Granada Theater (Dallas, TX)
– By Austin Reed –
“With Versatility and Virtuosity, Shooter Proves He’s More Than Just His Father’s Son”
Question: Let’s say you’re the son of Waylon Jennings. Your mother is Jessi Colter. You spent practically all of the formative years of your life on a tour bus. The road has been paved for you to carry on the family business, but neither of your parents was ever particularly good at following the rules. What do you do?
Answer: You develop an original sound that is both a tribute to and a complete departure from the sound of your father. And you never, ever apologize for it.
Shooter Jennings has done well over the past decade to establish himself as a southern rock virtuoso with a honky-tonk aftertaste. Ever since leaving Nashville in 2001 to pursue a more unique and gentrified sound, Jennings has used every item at his disposal—a series of spectacular backing bands, a reality-television-worthy life history, a devotion to his father’s legacy and a signature pair of aviators—to develop one of the most complex and versatile portfolios in music.
And on Friday, September 13 at the Granada, he proved it.
At 10:32 p.m. Jennings took stage and kicked off his set with The Other Life single, “A Hard Lesson to Learn,” a cautionary how-to on blending unrequited love with sour mash whiskey. Delivering a punchy-yet-stabilized downbeat alongside their signature rockabilly demeanor, Shooter and gang demonstrated very early on their disinterest in making this a casual Friday.
Navigating his way through some of the most celebrated hits from The Other Life, Family Man, and Let’s Put the O Back in Country, Jennings approached the evening with breakneck intensity and unrelenting drive. Inaugural single, “4th of July,” sent concertgoers into a fit of booze-soaked ecstasy, echoing nearly every word with fervor.
In one of the more surprising moves of the evening, Jennings performed a gut-wrenching eight-minute jam cover of Nirvana’s, “Something In The Way,” and from there, the landscape of the show changed completely. Shooter then explored songs from the more psychedelic Black Ribbons album, providing a night-and-day juxtaposition from the earlier part of his show. It was a welcomed move, providing a perfect balance of sauntering ambiance and Shooter’s hallmark musical intricacy.

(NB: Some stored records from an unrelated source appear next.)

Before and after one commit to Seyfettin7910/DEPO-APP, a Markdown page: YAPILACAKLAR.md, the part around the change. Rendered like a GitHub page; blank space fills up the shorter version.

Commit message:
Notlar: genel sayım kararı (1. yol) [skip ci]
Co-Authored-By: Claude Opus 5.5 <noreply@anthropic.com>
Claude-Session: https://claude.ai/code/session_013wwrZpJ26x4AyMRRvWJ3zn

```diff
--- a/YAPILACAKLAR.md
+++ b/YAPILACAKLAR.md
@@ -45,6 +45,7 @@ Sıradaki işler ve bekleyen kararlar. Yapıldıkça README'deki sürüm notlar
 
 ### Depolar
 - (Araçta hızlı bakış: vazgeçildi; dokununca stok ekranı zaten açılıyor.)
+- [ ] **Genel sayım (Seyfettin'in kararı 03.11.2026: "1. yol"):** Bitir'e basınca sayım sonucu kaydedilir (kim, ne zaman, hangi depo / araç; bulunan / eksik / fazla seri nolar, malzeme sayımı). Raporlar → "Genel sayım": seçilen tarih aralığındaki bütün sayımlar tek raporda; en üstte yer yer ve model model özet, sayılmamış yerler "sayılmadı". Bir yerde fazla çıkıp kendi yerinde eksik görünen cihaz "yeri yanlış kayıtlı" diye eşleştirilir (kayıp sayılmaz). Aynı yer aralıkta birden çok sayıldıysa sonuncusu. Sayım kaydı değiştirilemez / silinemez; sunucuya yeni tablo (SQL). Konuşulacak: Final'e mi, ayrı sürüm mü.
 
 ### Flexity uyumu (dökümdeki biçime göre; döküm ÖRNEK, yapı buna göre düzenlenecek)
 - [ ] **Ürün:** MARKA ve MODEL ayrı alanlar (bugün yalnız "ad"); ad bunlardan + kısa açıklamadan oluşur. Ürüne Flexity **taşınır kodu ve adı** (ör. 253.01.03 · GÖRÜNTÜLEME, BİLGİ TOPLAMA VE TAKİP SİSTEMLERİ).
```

Well-rounded with grit to spare, Shooter Jennings exploded Friday night, delivering one of the most stylistically diverse and enjoyable shows of the year.